### Assignment
Which lines in the data below contain the word "index"? Pull each of them out.

User interface change data
····················

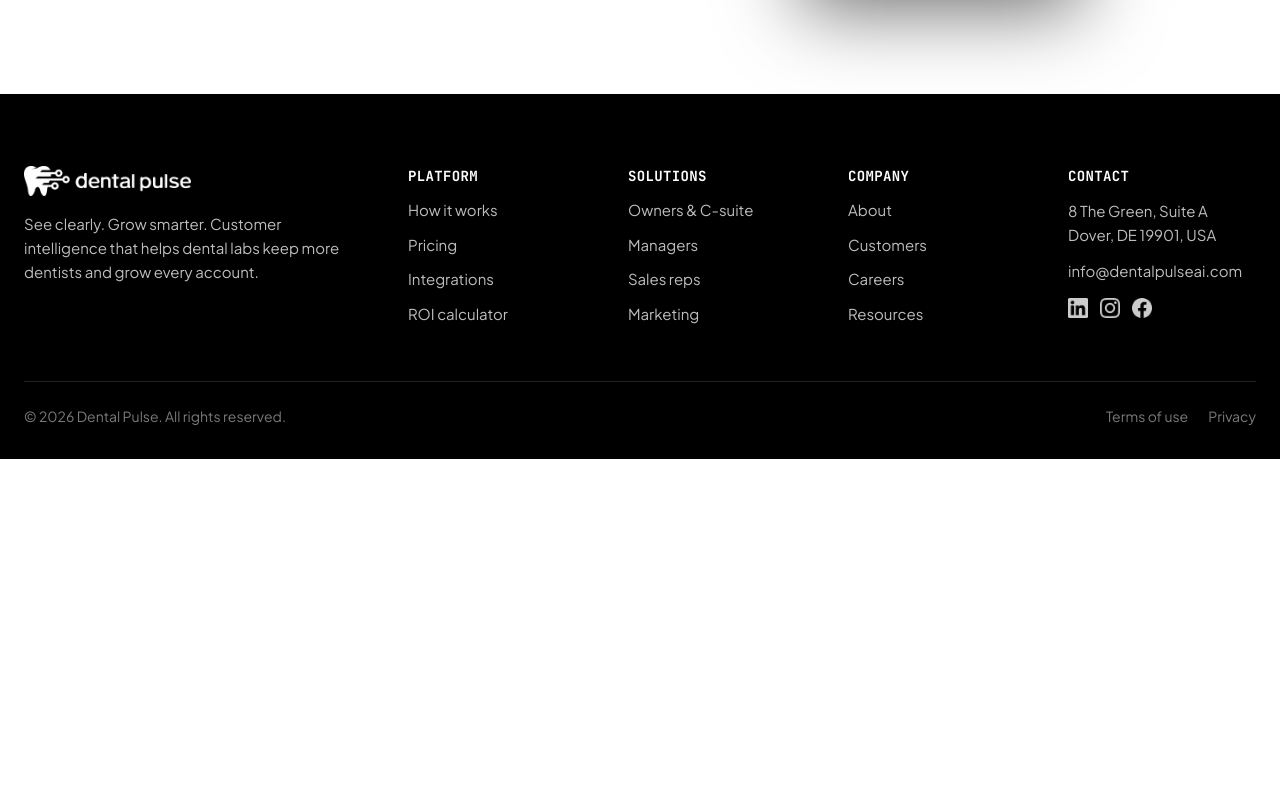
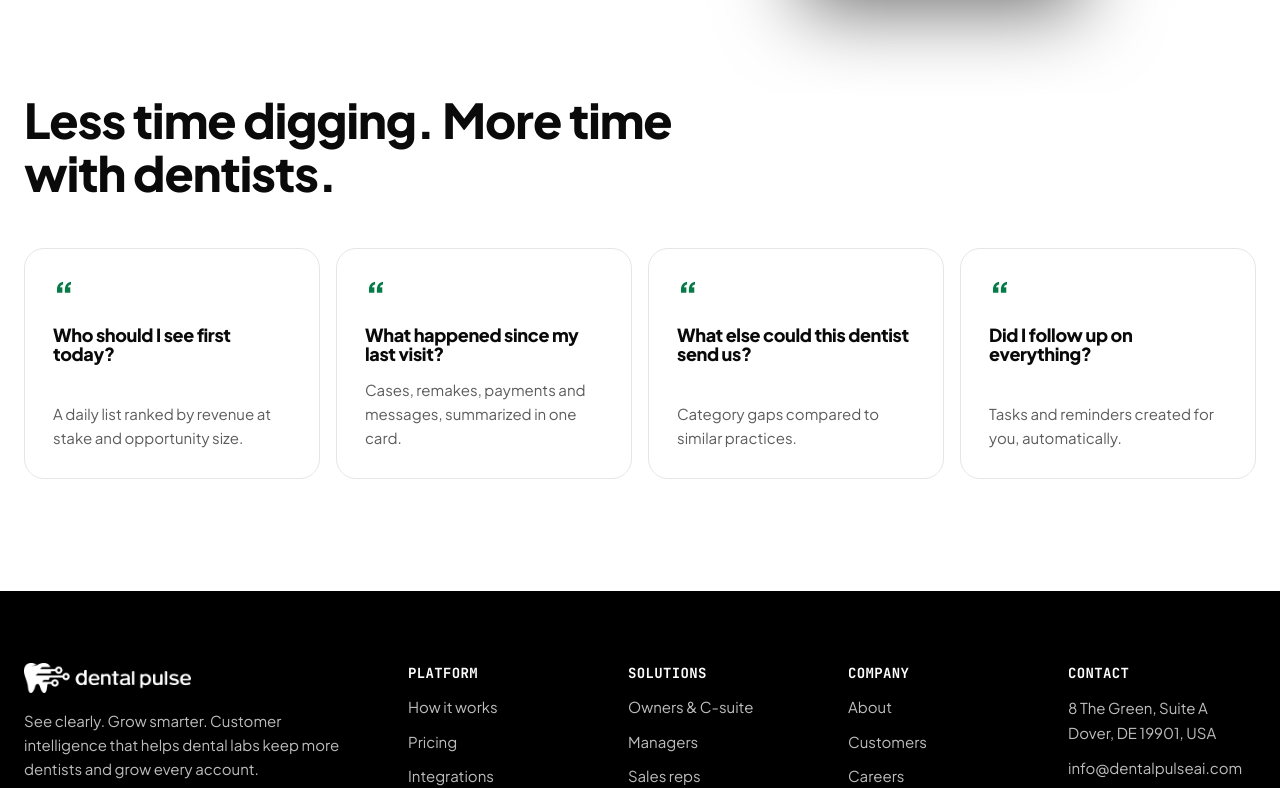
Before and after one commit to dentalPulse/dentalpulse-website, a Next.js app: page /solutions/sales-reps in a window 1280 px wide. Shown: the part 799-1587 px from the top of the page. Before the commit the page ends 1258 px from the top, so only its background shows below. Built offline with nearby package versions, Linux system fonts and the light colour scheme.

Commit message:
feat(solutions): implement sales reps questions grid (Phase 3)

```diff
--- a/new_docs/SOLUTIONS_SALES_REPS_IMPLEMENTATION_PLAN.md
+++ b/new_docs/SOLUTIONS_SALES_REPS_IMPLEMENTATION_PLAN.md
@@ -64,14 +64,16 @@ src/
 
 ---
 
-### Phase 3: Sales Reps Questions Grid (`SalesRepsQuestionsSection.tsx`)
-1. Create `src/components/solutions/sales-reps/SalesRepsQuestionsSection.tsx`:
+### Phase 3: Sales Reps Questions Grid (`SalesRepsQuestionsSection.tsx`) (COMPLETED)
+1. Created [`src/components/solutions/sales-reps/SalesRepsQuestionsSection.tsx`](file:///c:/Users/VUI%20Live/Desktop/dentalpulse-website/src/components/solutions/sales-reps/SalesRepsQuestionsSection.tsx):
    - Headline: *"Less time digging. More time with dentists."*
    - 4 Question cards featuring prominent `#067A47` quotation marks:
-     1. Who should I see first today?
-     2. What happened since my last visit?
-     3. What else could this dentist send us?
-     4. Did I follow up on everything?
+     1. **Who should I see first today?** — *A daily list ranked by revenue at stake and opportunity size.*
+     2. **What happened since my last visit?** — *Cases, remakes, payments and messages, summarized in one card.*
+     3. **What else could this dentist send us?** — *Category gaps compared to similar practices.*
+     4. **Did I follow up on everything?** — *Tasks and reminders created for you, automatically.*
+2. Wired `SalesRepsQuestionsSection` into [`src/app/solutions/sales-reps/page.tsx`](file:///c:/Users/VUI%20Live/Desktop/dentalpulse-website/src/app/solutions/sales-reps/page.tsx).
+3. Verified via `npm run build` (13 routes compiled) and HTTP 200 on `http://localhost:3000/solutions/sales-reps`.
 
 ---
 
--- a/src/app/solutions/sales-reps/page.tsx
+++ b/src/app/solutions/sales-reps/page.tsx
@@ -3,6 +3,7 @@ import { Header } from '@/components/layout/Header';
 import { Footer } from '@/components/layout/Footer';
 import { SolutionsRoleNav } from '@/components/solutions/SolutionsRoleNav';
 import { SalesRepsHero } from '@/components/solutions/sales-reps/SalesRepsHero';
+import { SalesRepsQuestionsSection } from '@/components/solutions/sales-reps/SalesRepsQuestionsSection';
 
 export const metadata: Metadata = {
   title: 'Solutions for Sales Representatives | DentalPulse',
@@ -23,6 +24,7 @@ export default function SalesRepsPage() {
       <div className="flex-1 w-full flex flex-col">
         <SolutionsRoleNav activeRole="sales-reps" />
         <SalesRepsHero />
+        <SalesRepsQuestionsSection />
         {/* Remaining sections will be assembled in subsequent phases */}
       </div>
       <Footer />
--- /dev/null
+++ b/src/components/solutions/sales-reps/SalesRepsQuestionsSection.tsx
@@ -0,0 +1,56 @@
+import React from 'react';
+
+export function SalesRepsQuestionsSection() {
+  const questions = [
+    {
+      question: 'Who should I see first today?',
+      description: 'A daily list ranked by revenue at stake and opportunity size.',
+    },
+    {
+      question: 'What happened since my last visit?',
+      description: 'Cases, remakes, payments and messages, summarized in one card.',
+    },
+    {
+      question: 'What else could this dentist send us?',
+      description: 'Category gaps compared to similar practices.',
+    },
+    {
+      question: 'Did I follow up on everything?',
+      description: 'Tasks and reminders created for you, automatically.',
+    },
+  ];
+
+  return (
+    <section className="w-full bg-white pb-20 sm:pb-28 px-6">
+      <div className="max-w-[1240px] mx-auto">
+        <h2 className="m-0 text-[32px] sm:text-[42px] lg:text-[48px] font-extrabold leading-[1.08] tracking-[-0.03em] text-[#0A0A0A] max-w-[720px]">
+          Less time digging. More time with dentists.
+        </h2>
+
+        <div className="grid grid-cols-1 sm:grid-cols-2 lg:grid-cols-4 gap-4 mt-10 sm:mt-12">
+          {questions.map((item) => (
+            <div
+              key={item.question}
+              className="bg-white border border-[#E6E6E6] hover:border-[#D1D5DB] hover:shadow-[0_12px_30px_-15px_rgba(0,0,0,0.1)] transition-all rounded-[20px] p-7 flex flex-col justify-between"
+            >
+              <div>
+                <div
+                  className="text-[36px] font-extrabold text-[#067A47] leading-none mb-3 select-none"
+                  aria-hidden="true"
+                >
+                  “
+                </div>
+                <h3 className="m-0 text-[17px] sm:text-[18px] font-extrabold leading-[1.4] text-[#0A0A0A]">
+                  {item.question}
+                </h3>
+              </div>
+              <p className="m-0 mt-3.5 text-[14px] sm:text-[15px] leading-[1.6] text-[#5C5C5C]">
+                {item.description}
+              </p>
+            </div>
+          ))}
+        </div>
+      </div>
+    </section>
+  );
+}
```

····················

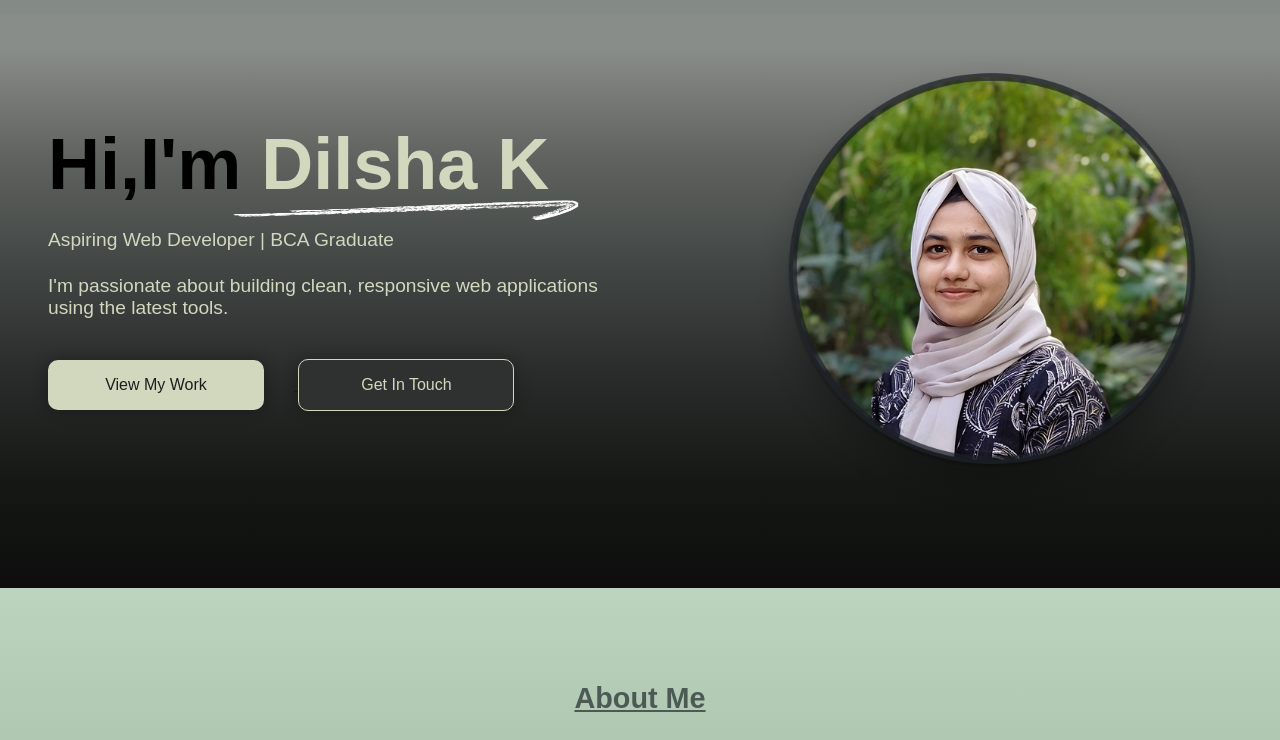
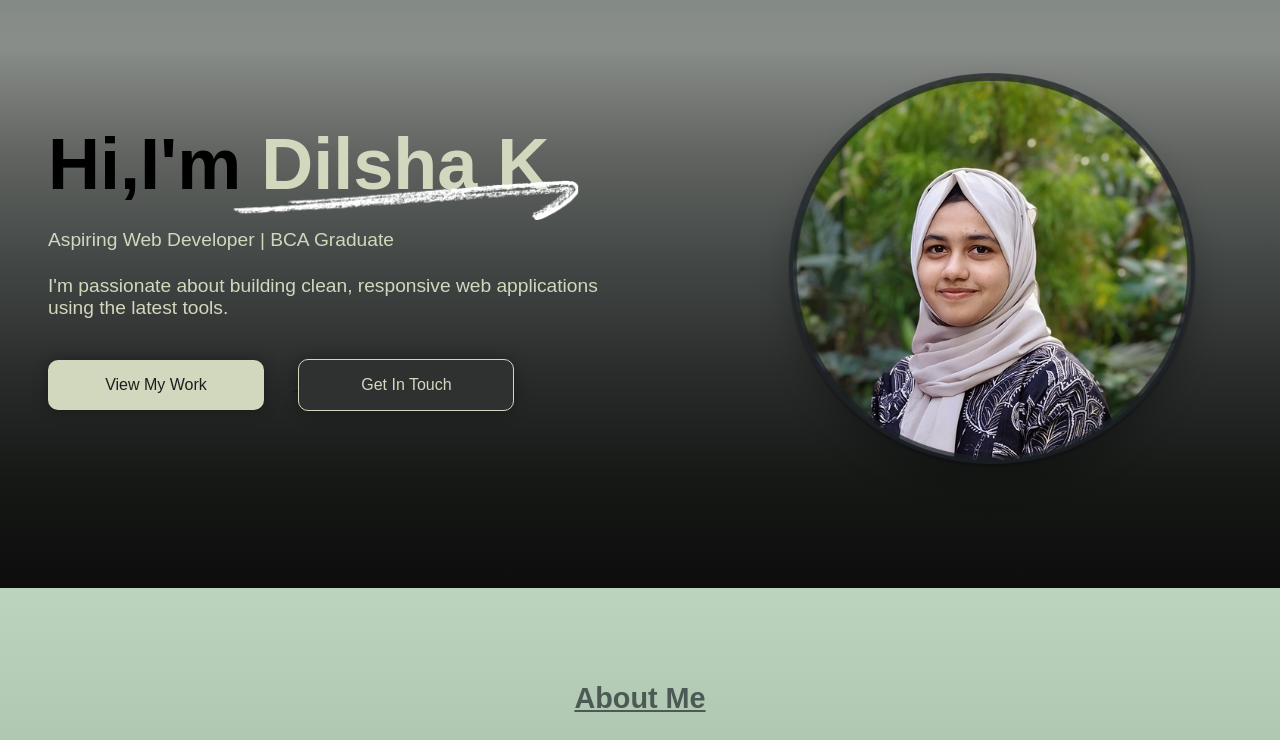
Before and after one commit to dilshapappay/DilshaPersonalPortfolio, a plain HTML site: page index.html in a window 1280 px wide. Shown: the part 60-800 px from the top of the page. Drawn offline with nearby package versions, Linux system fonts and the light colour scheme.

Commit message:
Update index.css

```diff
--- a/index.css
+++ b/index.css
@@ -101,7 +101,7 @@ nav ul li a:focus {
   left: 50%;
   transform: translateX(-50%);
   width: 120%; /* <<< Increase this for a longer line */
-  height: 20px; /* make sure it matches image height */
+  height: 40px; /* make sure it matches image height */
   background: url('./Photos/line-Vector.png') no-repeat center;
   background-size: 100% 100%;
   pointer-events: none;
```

····················

### Solved exercise
Before and after one commit to dilshapappay/DilshaPersonalPortfolio, a plain HTML site: page index.html in a window 1280 px wide. Shown: the part 60-800 px from the top of the page. Drawn offline with nearby package versions, Linux system fonts and the light colour scheme.
Update index.css
--- a/index.css
+++ b/index.css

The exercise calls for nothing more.